Items from a dataset:
========
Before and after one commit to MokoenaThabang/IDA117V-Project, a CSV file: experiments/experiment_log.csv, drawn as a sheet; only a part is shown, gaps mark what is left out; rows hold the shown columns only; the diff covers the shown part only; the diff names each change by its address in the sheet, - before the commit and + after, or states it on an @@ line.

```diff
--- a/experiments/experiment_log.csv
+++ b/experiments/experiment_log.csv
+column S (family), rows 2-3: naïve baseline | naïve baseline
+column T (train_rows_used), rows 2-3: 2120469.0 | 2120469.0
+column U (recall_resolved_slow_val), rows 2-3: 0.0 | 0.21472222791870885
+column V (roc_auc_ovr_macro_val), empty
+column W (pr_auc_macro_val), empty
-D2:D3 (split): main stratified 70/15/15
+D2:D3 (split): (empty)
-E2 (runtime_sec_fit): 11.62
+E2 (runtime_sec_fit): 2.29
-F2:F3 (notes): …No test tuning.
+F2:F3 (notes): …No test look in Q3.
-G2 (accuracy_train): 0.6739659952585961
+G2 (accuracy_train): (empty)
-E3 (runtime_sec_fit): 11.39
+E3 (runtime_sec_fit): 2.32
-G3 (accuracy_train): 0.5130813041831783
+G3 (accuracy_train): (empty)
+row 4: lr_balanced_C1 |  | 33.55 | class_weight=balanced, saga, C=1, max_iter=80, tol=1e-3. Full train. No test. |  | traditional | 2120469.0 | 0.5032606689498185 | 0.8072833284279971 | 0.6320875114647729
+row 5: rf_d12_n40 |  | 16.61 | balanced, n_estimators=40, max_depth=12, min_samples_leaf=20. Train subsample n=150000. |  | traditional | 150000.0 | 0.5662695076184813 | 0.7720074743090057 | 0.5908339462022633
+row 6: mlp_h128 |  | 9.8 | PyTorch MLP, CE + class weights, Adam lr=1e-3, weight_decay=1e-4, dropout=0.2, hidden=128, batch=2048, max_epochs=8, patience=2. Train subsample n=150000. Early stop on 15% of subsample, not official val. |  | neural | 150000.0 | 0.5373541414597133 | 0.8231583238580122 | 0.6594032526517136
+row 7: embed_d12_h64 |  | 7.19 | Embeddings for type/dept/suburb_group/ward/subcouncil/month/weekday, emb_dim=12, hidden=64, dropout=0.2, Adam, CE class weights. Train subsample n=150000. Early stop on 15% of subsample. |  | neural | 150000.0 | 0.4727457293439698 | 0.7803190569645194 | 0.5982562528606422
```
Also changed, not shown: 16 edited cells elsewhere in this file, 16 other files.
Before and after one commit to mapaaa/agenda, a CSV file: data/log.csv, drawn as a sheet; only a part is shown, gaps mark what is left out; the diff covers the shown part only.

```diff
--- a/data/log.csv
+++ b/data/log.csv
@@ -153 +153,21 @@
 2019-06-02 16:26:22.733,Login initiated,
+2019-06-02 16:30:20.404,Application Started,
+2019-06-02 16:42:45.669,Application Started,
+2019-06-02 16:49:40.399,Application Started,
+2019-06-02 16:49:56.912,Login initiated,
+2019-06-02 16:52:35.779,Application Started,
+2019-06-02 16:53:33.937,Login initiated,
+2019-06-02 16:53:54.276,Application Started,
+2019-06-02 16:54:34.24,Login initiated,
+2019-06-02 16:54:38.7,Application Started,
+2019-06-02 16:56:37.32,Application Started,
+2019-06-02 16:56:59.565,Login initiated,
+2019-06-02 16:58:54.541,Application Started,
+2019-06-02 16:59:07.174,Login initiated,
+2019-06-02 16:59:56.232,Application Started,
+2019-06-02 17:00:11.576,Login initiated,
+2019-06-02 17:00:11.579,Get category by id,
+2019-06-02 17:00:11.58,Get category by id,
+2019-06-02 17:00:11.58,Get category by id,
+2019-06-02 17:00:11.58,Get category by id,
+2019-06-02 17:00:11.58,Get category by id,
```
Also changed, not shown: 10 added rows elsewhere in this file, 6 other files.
========
*WORK INSTRUCTION:*
Only one number is expected: the count of lines above that contain the string "Before".

*RESULT BELOW:*
2